“These are some of the preliminary results,” said Carol Boatright, a spokeswoman for Georgia Power Co., which launched the study in February 2011 as a joint effort with the Electric Power Research Institute.
Georgia Power placed seven 3-by-5-foot panels in Augusta, with similar clusters installed in Rome, Valdosta, Macon, Columbus, Savannah and Conley.
Each panel, under full sun, can generate about 200 watts of electricity fed directly into the utility’s commercial grid.
Analysis of the panels’ performance showed, in some cases, a nearly 10
percent decrease in relative output for summer versus winter months, Boatright said, while the total output was greater during the summer because of longer days and the sun being higher in the sky.
The experiment also collected data to be used to identify challenges associated with adding large amounts of solar generation onto the commercial electric grid.
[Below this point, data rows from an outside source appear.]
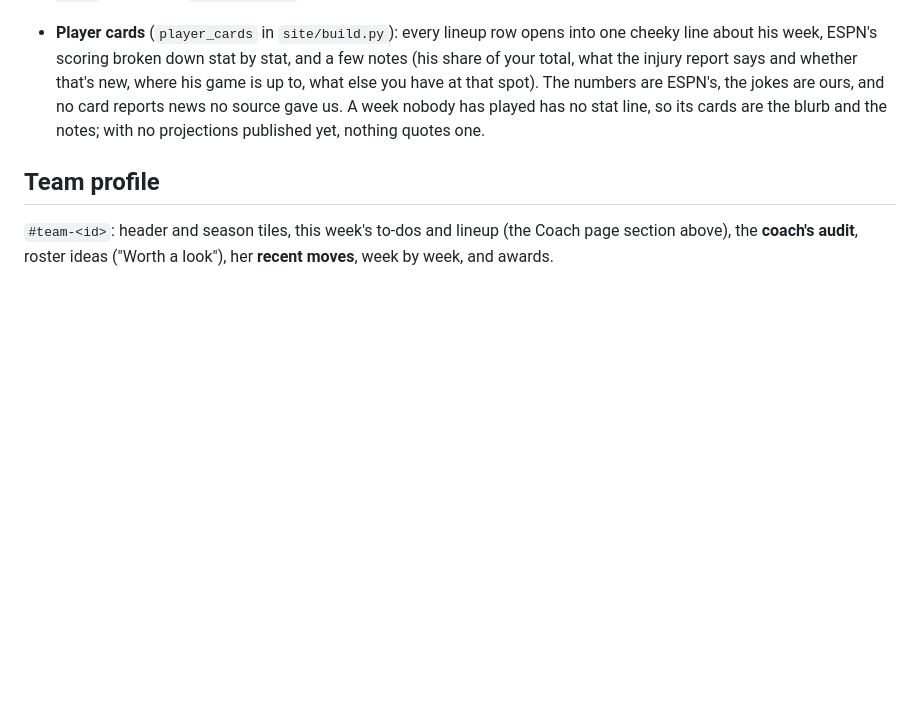
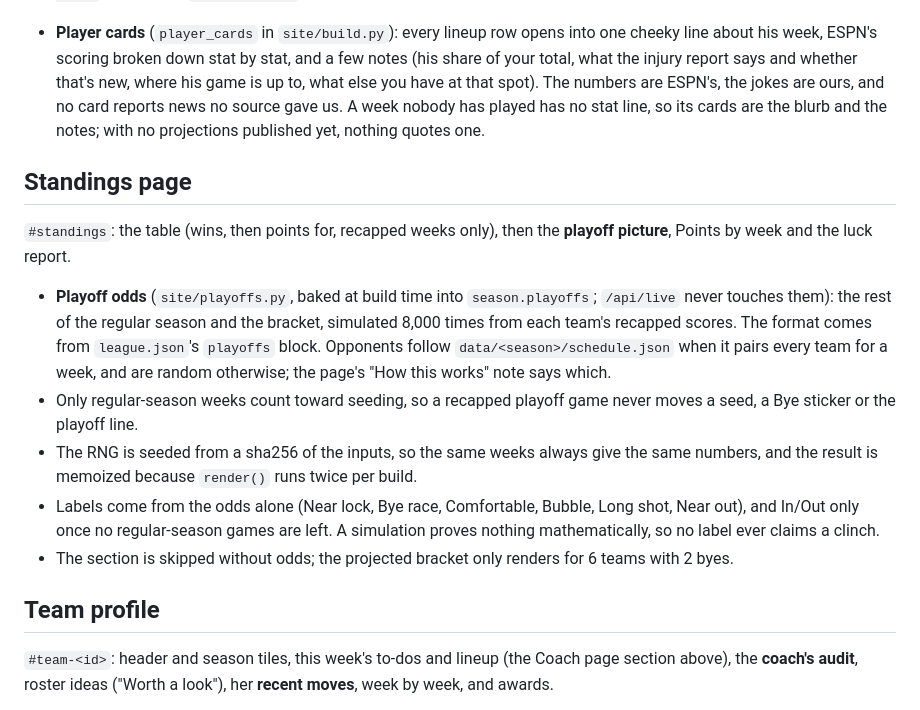
Before and after one commit to mayaramde/fantasy-recap, a Markdown page: docs/architecture.md, the part around the change. Rendered like a GitHub page; blank space fills up the shorter version.

```diff
--- a/docs/architecture.md
+++ b/docs/architecture.md
@@ -75,6 +75,23 @@ daily skill authors for them. Reference for a human reading the codebase; the sk
   jokes are ours, and no card reports news no source gave us. A week nobody has played has no stat line, so its
   cards are the blurb and the notes; with no projections published yet, nothing quotes one.
 
+## Standings page
+
+`#standings`: the table (wins, then points for, recapped weeks only), then the **playoff picture**, Points by week and
+the luck report.
+
+- **Playoff odds** (`site/playoffs.py`, baked at build time into `season.playoffs`; `/api/live` never touches them):
+  the rest of the regular season and the bracket, simulated 8,000 times from each team's recapped scores. The format
+  comes from `league.json`'s `playoffs` block. Opponents follow `data/<season>/schedule.json` when it pairs every team
+  for a week, and are random otherwise; the page's "How this works" note says which.
+- Only regular-season weeks count toward seeding, so a recapped playoff game never moves a seed, a Bye sticker or the
+  playoff line.
+- The RNG is seeded from a sha256 of the inputs, so the same weeks always give the same numbers, and the result is
+  memoized because `render()` runs twice per build.
+- Labels come from the odds alone (Near lock, Bye race, Comfortable, Bubble, Long shot, Near out), and In/Out only once
+  no regular-season games are left. A simulation proves nothing mathematically, so no label ever claims a clinch.
+- The section is skipped without odds; the projected bracket only renders for 6 teams with 2 byes.
+
 ## Team profile
 
 `#team-<id>`: header and season tiles, this week's to-dos and lineup (the Coach page section above), the
```
Also changed, not shown: CLAUDE.md (+7 -3 lines).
The findings indicate the amount of solar power that can be hosted varies according to the infrastructure available in specific locations.
Another facet of the study involved developing new ways to measure solar variability – the amount of time skies were clear versus overcast.
“These different ways of measuring variability will be able to be used to compare our territory with locations in the Southwest and the Northeast,” she said.
In general, winter and fall days are most likely to be fully clear or completely overcast, while summer and spring have more days with mixed or changing conditions.
The objective of the study was to determine how solar generation would fit into the company’s portfolio – now dominated by coal (67 percent), nuclear (21 percent), oil and gas (10 percent) and hydropower (2 percent), according to a company fact sheet.
“We will have more specifics at the end of the year as EPRI finalizes their research,” Boatright said, adding that the solar panels in Augusta and other venues will remain installed and operational, leaving Georgia Power and Southern Co. with options for ongoing and future research.